The canadian aerospace industry has asked the former prime minister of Québec, Jean Charest, to chart a new course to ensure its growth.
Fearing that dimmed the star of Canada in its sector, the aerospace industries Association of Canada has placed Mr. Charest to the commands so that it will pilot a plan to get the federal government financial commitments and a long-term strategy.
“The industry has come to the conclusion that we must somehow redefine the future of the industry in Canada,” said Mr. Charest in a telephone interview from Paris.
“One has the impression of living in a world where the competition is much stronger. This is not that one is doing evil, but the world is changing really quickly.”
The one who led Quebec from 2003 to 2012, has highlighted the “crucial role” of government in terms of funding, research and training for civil aviation and military.
“The administration Trump has decided to create a new division for the space,” he recalled, referring to the new military branch that the u.s. president nicknamed the “Force space”.
“We cannot remain with arms crossed”, said Jean Charest.
The president of the association, Jim Quick, has pointed out that Canada does not follow the growth of the sector and the innovation compared to other countries such as France, Germany and the United States, where long-term strategies have been put in place.
The Great Britain target of 10% of the space market world by 12 years, said Mr. Quick. Luxembourg has the objective of mining exploration in the area by going to extract rare and precious metals on asteroids.
The aerospace industry is the manufacturing sector with the most investments related to innovation in Canada with more than $ 1.8 billion spent on research and development in 2017, or nearly one-quarter of total spending, according to the association.
According to Mr. Quick, the new initiative, called Vision 2025, will try to convince Ottawa to include in its budget next year a long-term plan for the aerospace industry, in parallel to its commitment to provide a cutting-edge robotics at the gateway Lunar, described as a canadian arm of the third generation.
Mr. Charest will direct exchanges between representatives of the government and industry in several cities, including Toronto, Montreal, Vancouver and Halifax, and will oversee the drafting of a report on the priorities of the aerospace industry.
The ex-politician, who was also a minister at the federal level, has said that he wanted the sector continues to succeed, “despite the risks and uncertainty on a global scale”.
Canada’s investments in the aerospace sector, expressed as a percentage of gross domestic product, has dropped to 18th place among the different countries, so that they fell into eighth place in 1992, according to the association.

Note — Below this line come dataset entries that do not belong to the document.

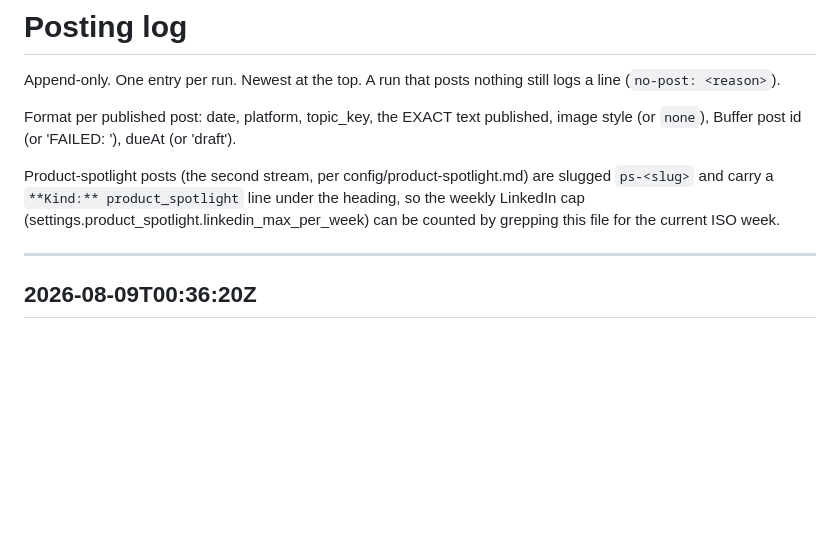
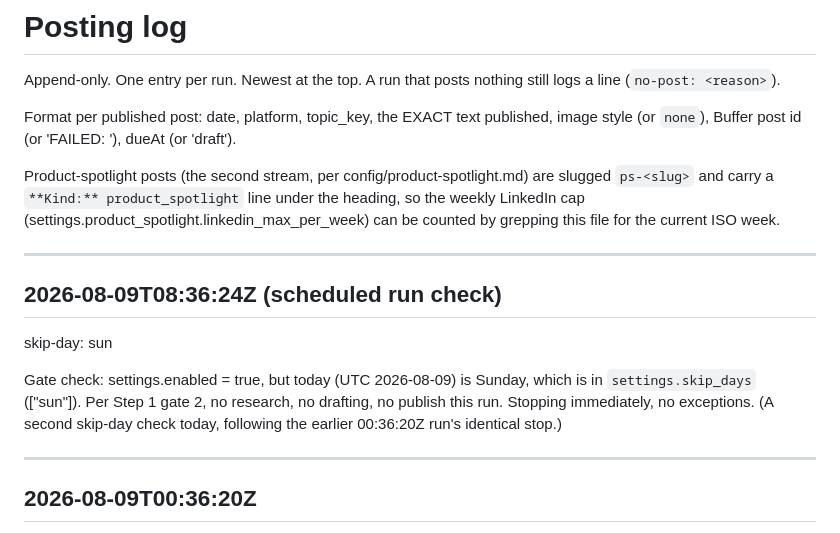
Before and after one commit to ahmedraza28/brand-agent, a Markdown page: state/posting-log.md, the part around the change. GitHub-like rendering; blank space fills up the shorter version.

Commit message:
skip-day: sun (2026-08-09 scheduled run check)

```diff
--- a/state/posting-log.md
+++ b/state/posting-log.md
@@ -5,6 +5,14 @@ Append-only. One entry per run. Newest at the top. A run that posts nothing stil
 Format per published post: date, platform, topic_key, the EXACT text published, image style (or `none`), Buffer post id (or 'FAILED: <reason>'), dueAt (or 'draft').
 
 Product-spotlight posts (the second stream, per config/product-spotlight.md) are slugged `ps-<slug>` and carry a `**Kind:** product_spotlight` line under the heading, so the weekly LinkedIn cap (settings.product_spotlight.linkedin_max_per_week) can be counted by grepping this file for the current ISO week.
+
+---
+
+## 2026-08-09T08:36:24Z (scheduled run check)
+
+skip-day: sun
+
+Gate check: settings.enabled = true, but today (UTC 2026-08-09) is Sunday, which is in `settings.skip_days` (["sun"]). Per Step 1 gate 2, no research, no drafting, no publish this run. Stopping immediately, no exceptions. (A second skip-day check today, following the earlier 00:36:20Z run's identical stop.)
 
 ---
 
```
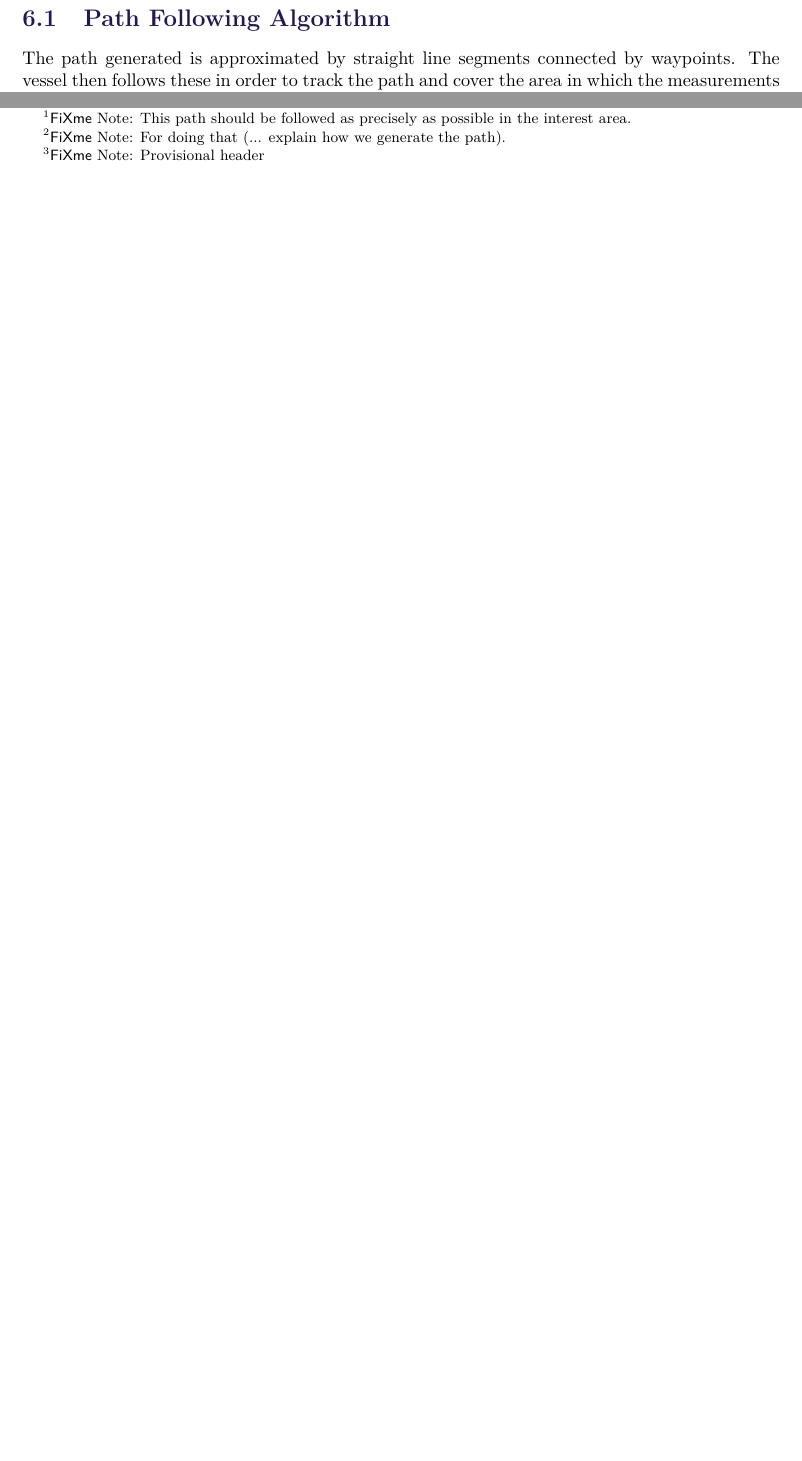
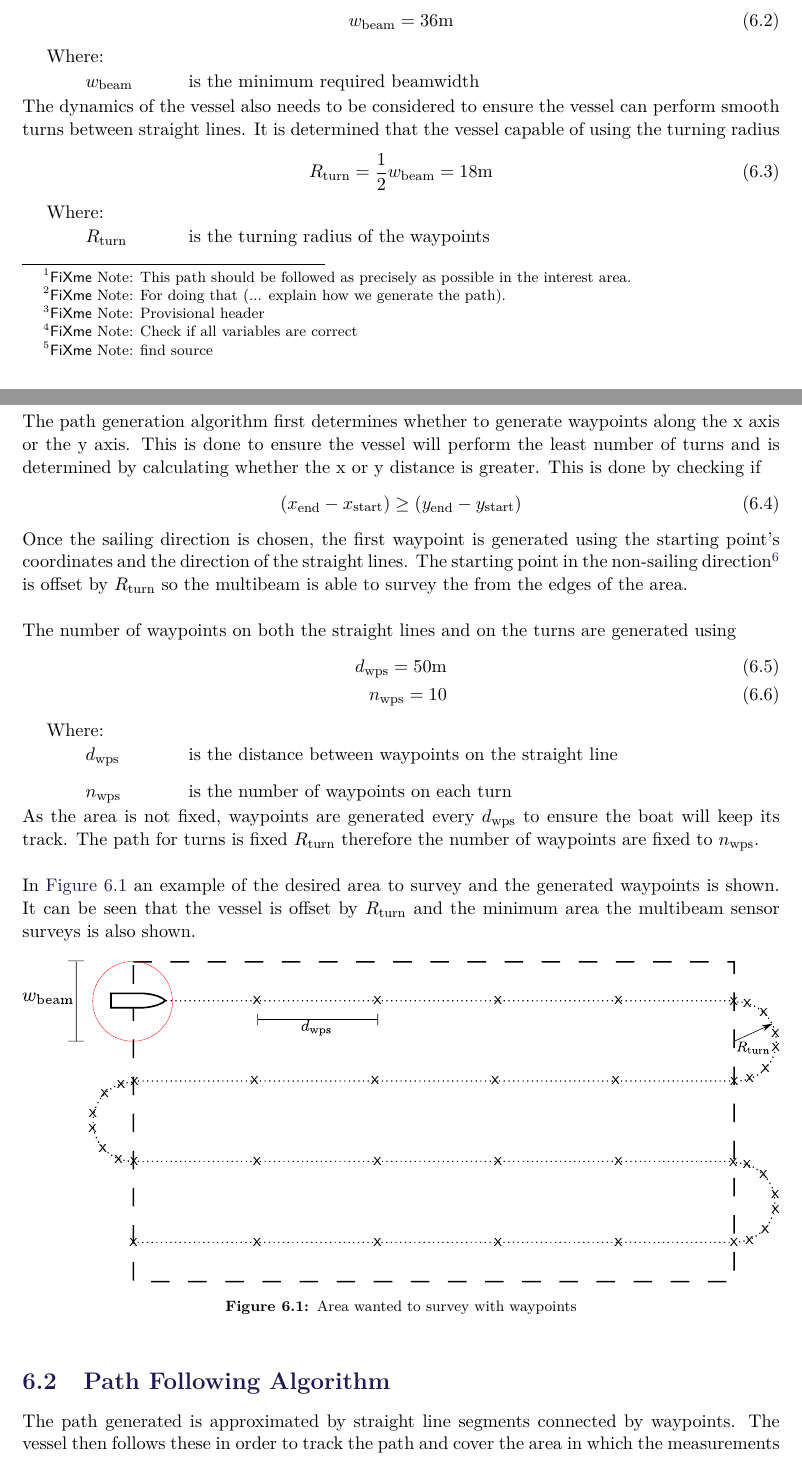
Before and after one commit to nielsSkov/p8-vessel-report, a LaTeX thesis (main.tex, which reads chapters/chapter5/pathgeneration.tex): two parts of page 35 of 61 before the commit and two parts of pages 35 and 36 of 63 after it, joined at a grey line, cut at the place of the change, the shorter picture padded with empty space. Compiled offline with pdfLaTeX.

Commit message:
Added pathGen

```diff
--- /dev/null
+++ b/chapters/chapter5/pathgeneration.tex
@@ -0,0 +1,3 @@
+\section{Path Generation Algorithm}\label{sec:pathgeneration}
+
+\fxnote{Check if all variables are correct}The path generation algorithm creates a list of waypoints for the vessel to follow. The area that needs to be surveyed is used to generate the waypoints. The desired area is a bounded rectangle and is given as an input to the algorithm by two coordinates, in \autoref{eq:pathgenxy}, that specifies the start and end coordinates of the area.
@@ -0,0 +17,46 @@
+Bathymetric measurements are typically performed in straight lines\fxnote{find source}. This is used as a design criteria for the path generation algorithm. The path is generated with straight lines and turns for which the vessel shall follow. To determine the width between these lines, the dynamics of the vessel, the swath angle of the multibeam echosounder and the minimum depth to survey were taken into consideration. The swath angle and minimum depth of the Port of Aalborg survey were used to calculate the width between straight lines, as described in \autoref{sec:designconsiderations},
+%
+\begin{flalign}
+  w_\mathrm{beam} = 36 \mathrm{m}
+\end{flalign}
+\begin{where}
+  \va{w_\mathrm{beam}}{is the minimum required beamwidth}{}
+\end{where}
+%
+The dynamics of the vessel also needs to be considered to ensure the vessel can perform smooth turns between straight lines. It is determined that the vessel capable of using the turning radius
+%
+\begin{flalign}
+  R_\mathrm{turn} = \frac{1}{2} w_\mathrm{beam} = 18 \mathrm{m}
+\end{flalign}
+\begin{where}
+  \va{R_\mathrm{turn}}{is the turning radius of the waypoints}{}
+\end{where}
+%
+The path generation algorithm first determines whether to generate waypoints along the x axis or the y axis. This is done to ensure the vessel will perform the least number of turns and is determined by calculating whether the x or y distance is greater. This is done by checking if
+%
+\begin{flalign}
+	(x_\mathrm{end}-x_\mathrm{start}) \geq (y_\mathrm{end}-y_\mathrm{start})
+\end{flalign}
+%
+Once the sailing direction is chosen, the first waypoint is generated using the starting point's coordinates and the direction of the straight lines. The starting point in the non-sailing direction\fxnote{change term to something more technical} is offset by $R_\mathrm{turn}$ so the multibeam is able to survey the from the edges of the area.
+
+The number of waypoints on both the straight lines and on the turns are generated using
+%
+\begin{flalign}
+  d_\mathrm{wps} = 50 \mathrm{m} \\
+  n_\mathrm{wps} = 10
+\end{flalign}
+\begin{where}
+  \va{d_\mathrm{wps}}{is the distance between waypoints on the straight line}{}
+  \va{n_\mathrm{wps}}{is the number of waypoints on each turn}{}
+\end{where}
+%
+As the area is not fixed, waypoints are generated every $d_\mathrm{wps}$ to ensure the boat will keep its track. The path for turns is fixed $R_\mathrm{turn}$ therefore the number of waypoints are fixed to $n_\mathrm{wps}$.
+
+ In \autoref{fig:pathgen1} an example of the desired area to survey and the generated waypoints is shown. It can be seen that the vessel is offset by $R_\mathrm{turn}$ and the minimum area the  multibeam sensor surveys is also shown.
+%
+\begin{figure}[H]
+  \includegraphics[width=1\textwidth]{figures/pathGen}
+  \caption{Area wanted to survey with waypoints}
+  \label{fig:pathgen1}
+\end{figure}
```
Also changed, not shown: main.tex (+1 -0 lines), figures/pathGen.pdf (added), chapters/chapter5/pathgeneration.tex (13 more changed lines).
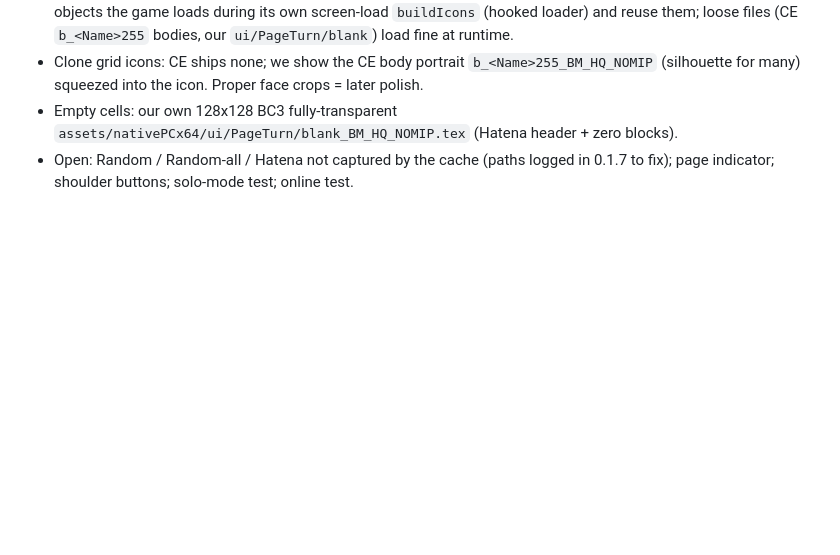
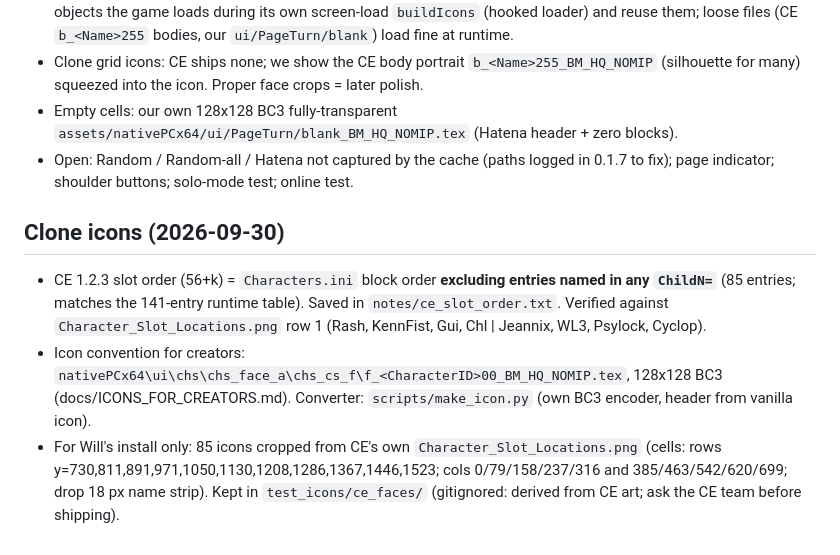
Before and after one commit to ragnaroky1/umvc3-pageturn, a Markdown page: NOTES.md, the part around the change. GitHub-like rendering; blank space fills up the shorter version.

Commit message:
NOTES: CE slot order and icon pipeline

```diff
--- a/NOTES.md
+++ b/NOTES.md
@@ -219,3 +219,9 @@ CloneEngine.asi computes `gameBase + RVA` and writes inline patches (VirtualProt
 - Clone grid icons: CE ships none; we show the CE body portrait `b_<Name>255_BM_HQ_NOMIP` (silhouette for many) squeezed into the icon. Proper face crops = later polish.
 - Empty cells: our own 128x128 BC3 fully-transparent `assets/nativePCx64/ui/PageTurn/blank_BM_HQ_NOMIP.tex` (Hatena header + zero blocks).
 - Open: Random / Random-all / Hatena not captured by the cache (paths logged in 0.1.7 to fix); page indicator; shoulder buttons; solo-mode test; online test.
+
+## Clone icons (2026-09-30)
+
+- CE 1.2.3 slot order (56+k) = `Characters.ini` block order **excluding entries named in any `ChildN=`** (85 entries; matches the 141-entry runtime table). Saved in `notes/ce_slot_order.txt`. Verified against `Character_Slot_Locations.png` row 1 (Rash, KennFist, Gui, Chl | Jeannix, WL3, Psylock, Cyclop).
+- Icon convention for creators: `nativePCx64\ui\chs\chs_face_a\chs_cs_f\f_<CharacterID>00_BM_HQ_NOMIP.tex`, 128x128 BC3 (docs/ICONS_FOR_CREATORS.md). Converter: `scripts/make_icon.py` (own BC3 encoder, header from vanilla icon).
+- For Will's install only: 85 icons cropped from CE's own `Character_Slot_Locations.png` (cells: rows y=730,811,891,971,1050,1130,1208,1286,1367,1446,1523; cols 0/79/158/237/316 and 385/463/542/620/699; drop 18 px name strip). Kept in `test_icons/ce_faces/` (gitignored: derived from CE art; ask the CE team before shipping).
```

Employment in the manufacturing sector decreased by 5% since 2012.
The Canada placement on the fifth-largest aerospace industry in the world, providing almost $ 25 billion to the canadian economy, and almost 190,000 jobs by 2017, according to data from the association.